History is something of which the Lions are fond and love nothing better than to relate old tales and lessons learned around the after dinner speaker's table. One of the reasons Clive Woodward invoked the wrath of so many distinguished Lions was because he didn't give a fig for history (and yes, maybe he was guilty of being too dismissive of it in the New Labour way that was inevitable when he appointed Alastair Campbell as Propaganda Lion). Yet being in tow to it could prove an equally grievous error made on McGeechan's part.
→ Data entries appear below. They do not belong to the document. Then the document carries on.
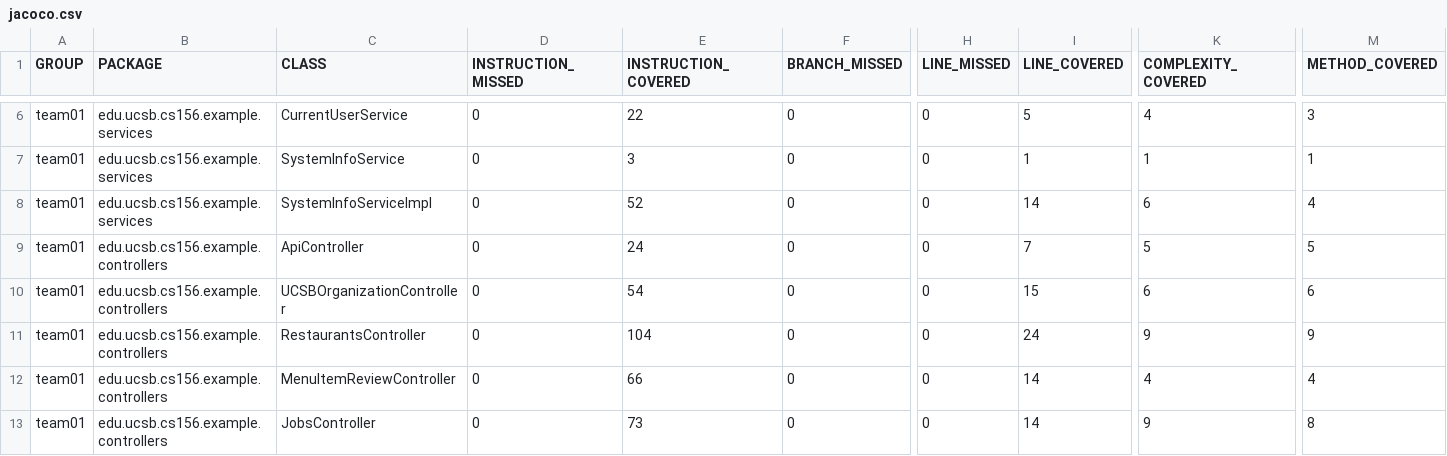
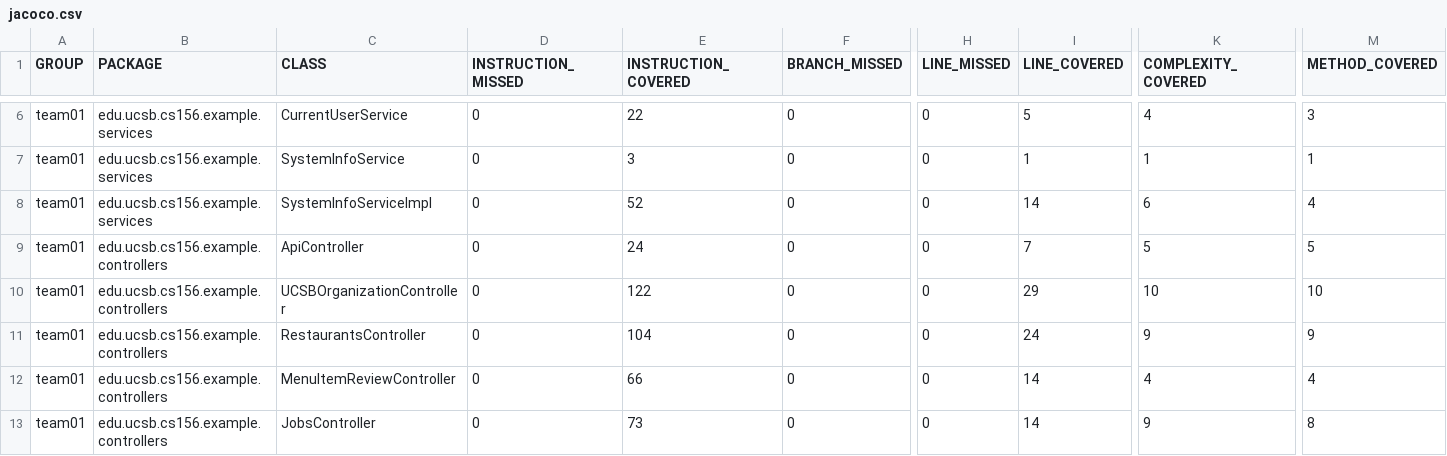
Before and after one commit to ucsb-cs156-s26/team01-s26-01, a CSV file: jacoco/jacoco.csv, drawn as a sheet; only a part is shown, gaps mark what is left out; the diff names each change by its address in the sheet, - before the commit and + after, or states it on an @@ line.

```diff
--- a/jacoco/jacoco.csv
+++ b/jacoco/jacoco.csv
-E10 (INSTRUCTION_COVERED): 54
+E10 (INSTRUCTION_COVERED): 122
-I10 (LINE_COVERED): 15
+I10 (LINE_COVERED): 29
-K10 (COMPLEXITY_COVERED): 6
+K10 (COMPLEXITY_COVERED): 10
-M10 (METHOD_COVERED): 6
+M10 (METHOD_COVERED): 10
```
Also changed, not shown: 7 other files.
O'Connell has much to prove on the world stage before he can concentrate on pure matters of leadership. While O'Driscoll has reached the heights as a Lion O'Connell has the memory of a disappointing tour to New Zealand. Whereas O'Driscoll is probably one of the few Lions whose ability to dominate his opposite number is considered likely, the captain has arguably the toughest individual task of them all.
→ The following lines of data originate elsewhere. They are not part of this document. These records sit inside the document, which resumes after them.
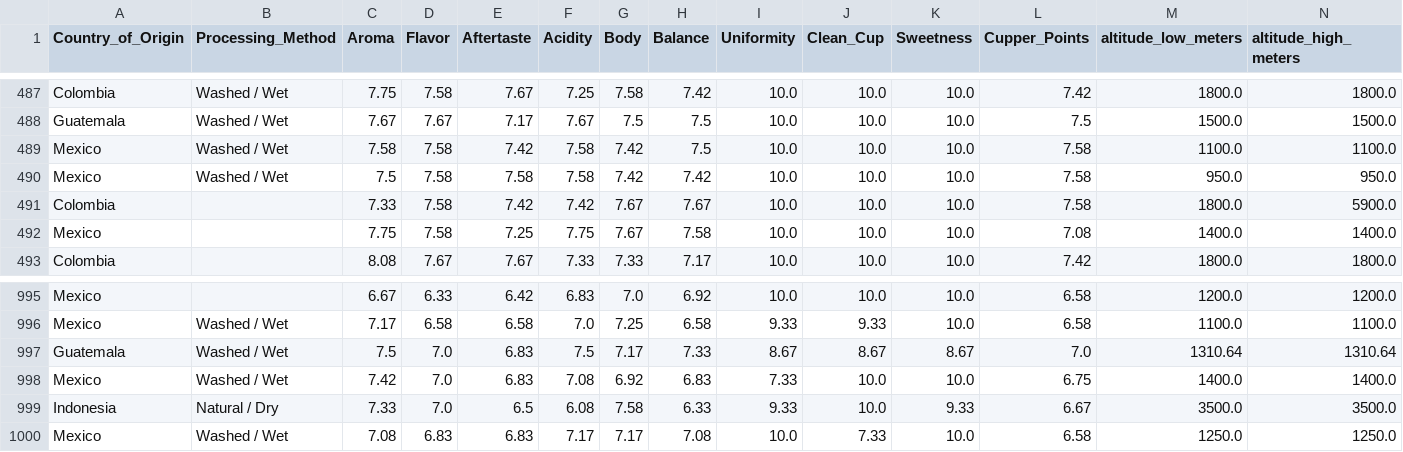
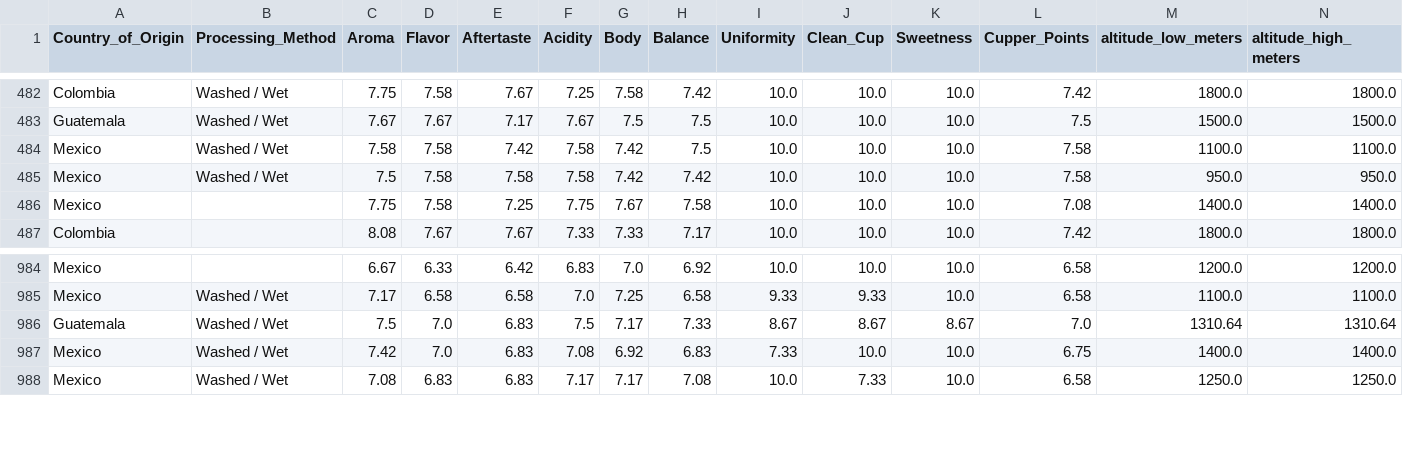
Before and after one commit to madisonc27/Team-Dragonfly, a CSV file: data/coffee_dropnan.csv, drawn as a sheet; only a part is shown, gaps mark what is left out; rows hold the shown columns only; the diff covers the shown part only; the diff names each change by its address in the sheet, - before the commit and + after, or states it on an @@ line.

```diff
--- a/data/coffee_dropnan.csv
+++ b/data/coffee_dropnan.csv
-row 491: Colombia |  | 7.33 | 7.58 | 7.42 | 7.42 | 7.67 | 7.67 | 10.0 | 10.0 | 10.0 | 7.58 | 1800.0 | 5900.0
-row 999: Indonesia | Natural / Dry | 7.33 | 7.0 | 6.5 | 6.08 | 7.58 | 6.33 | 9.33 | 10.0 | 9.33 | 6.67 | 3500.0 | 3500.0
```
Also changed, not shown: 10 removed rows elsewhere in this file, 1 other file.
Big ask for O'Connell
Adi Jacobs awaits O'Driscoll; Bakkies Botha and Victor Matfield are looming large on the Munster man's horizon. This is the leading second row combination in world rugby, it has been for years. It will take O'Connell to produce the rugby of his life to gain parity against the heartbeat of the Springbok team.
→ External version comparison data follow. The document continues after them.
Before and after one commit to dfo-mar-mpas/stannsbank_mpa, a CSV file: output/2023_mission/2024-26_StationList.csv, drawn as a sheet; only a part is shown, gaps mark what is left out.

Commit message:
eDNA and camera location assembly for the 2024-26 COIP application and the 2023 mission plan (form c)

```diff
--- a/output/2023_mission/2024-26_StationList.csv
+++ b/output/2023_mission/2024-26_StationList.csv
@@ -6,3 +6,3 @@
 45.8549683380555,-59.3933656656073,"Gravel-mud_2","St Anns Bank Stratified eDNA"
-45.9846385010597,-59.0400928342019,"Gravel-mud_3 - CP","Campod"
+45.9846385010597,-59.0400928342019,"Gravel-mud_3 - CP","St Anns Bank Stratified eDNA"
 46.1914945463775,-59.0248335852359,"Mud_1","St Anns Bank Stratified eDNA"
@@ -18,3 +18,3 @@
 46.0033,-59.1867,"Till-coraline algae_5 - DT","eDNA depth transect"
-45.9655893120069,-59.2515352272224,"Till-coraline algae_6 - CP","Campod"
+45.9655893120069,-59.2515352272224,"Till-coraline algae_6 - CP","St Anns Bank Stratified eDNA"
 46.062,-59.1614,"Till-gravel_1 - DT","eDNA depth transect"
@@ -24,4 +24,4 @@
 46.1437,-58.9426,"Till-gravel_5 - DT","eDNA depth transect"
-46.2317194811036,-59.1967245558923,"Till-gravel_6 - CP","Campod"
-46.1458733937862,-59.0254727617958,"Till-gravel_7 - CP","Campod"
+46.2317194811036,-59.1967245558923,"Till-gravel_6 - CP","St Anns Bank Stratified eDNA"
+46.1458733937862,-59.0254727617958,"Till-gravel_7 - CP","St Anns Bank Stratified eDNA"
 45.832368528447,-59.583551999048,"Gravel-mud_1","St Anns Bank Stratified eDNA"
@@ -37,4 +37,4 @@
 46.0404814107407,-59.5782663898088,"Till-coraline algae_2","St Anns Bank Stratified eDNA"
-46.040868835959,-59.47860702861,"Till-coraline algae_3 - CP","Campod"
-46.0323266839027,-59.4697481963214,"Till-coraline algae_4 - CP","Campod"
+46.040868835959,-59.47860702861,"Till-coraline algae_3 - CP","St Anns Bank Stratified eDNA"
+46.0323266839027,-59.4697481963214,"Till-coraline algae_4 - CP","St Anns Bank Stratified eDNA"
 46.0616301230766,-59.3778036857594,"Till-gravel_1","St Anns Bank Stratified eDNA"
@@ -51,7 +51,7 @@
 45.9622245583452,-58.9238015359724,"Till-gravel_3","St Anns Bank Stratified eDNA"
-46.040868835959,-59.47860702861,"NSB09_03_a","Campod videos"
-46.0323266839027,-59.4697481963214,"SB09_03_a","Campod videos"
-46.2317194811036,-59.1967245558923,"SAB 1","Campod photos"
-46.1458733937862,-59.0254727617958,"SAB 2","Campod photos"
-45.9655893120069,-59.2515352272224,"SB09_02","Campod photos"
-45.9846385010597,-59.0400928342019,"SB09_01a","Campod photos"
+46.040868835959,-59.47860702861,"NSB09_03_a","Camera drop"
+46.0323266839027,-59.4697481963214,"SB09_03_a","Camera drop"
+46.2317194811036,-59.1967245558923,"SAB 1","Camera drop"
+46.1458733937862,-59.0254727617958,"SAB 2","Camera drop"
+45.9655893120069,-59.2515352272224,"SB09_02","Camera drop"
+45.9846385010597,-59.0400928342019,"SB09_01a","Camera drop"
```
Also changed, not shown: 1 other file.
If he does rise with the altitude to heights he has yet to reach, he will be counted among the greats of British and Irish history. But this is quite some 'if'. If he comes up short and is found wanting against them (as nearly every second row has at some time in the last decade or so) then the Lions have a leader who they will have to help rather than follow.
The not very subtle psychology of the 'big man' theory - which the South Africans have already dismissed out of hand as so much nonsense - is defenestrated along with the aura of winning with which the manager hoped to pack the squad. The Blues defeat on the heels of Munster's could be the first hammer blow struck against the Lions even before the tour party leaves this hemisphere.
O'Connell under fire failed to quell the panic in the ranks. He is used to winning as captain of Munster and used to dominating. Did McGeechan think the Lions would ever dominate the current world champions? There was an air of panic in the Munster ranks. The skipper's first lieutenant, Ronan O'Gara, went missing for Munster as he had for Ireland against England and without him the big man looked just a little bit lost.
In contrast, O'Driscoll has the miles of high octane captaincy on the clock. He has the experiences of the tight wins and narrow losses to help him navigate through the squalls and showers, not to mention storms that will blow into the faces of the Lions. He also has the respect of world opposition in a way that O'Connell does not.
Respect is earned through achievements not sheer size. Fingers crossed that the outstanding Munster man takes the step from one of Europe's finest to one of the world's, but he is yet to do so whereas O'Driscoll - however many inches shorter than his flame-haired friend - is a player nobody can look down upon.
It seems that this whole 'imposing figure standing outside the opposition changing room door' is something symbolic and metaphorical that has seeped into the legend of the Lions, and become somehow an accepted but flawed reality. It is not size but standing that matters. Shaun Fitzpatrick, Nick Farr Jones and now John Smit; none of these are goliaths, but all were or are leaders based upon their achievements on the field and their qualities as a captain. On those terms the Lions had only one choice as captain for South Africa and it was not Paul O'Connell.
Ian McGeechan has taken a huge gamble in overlooking the Grand Slam captain as the one and only obvious leader of the Lions. If O'Connell cannot rise to the heights where the Springbok locks perform the decision to base judgement around Lions mythology will look one of the erroneous decisions of Ian McGeechan's illustrious career.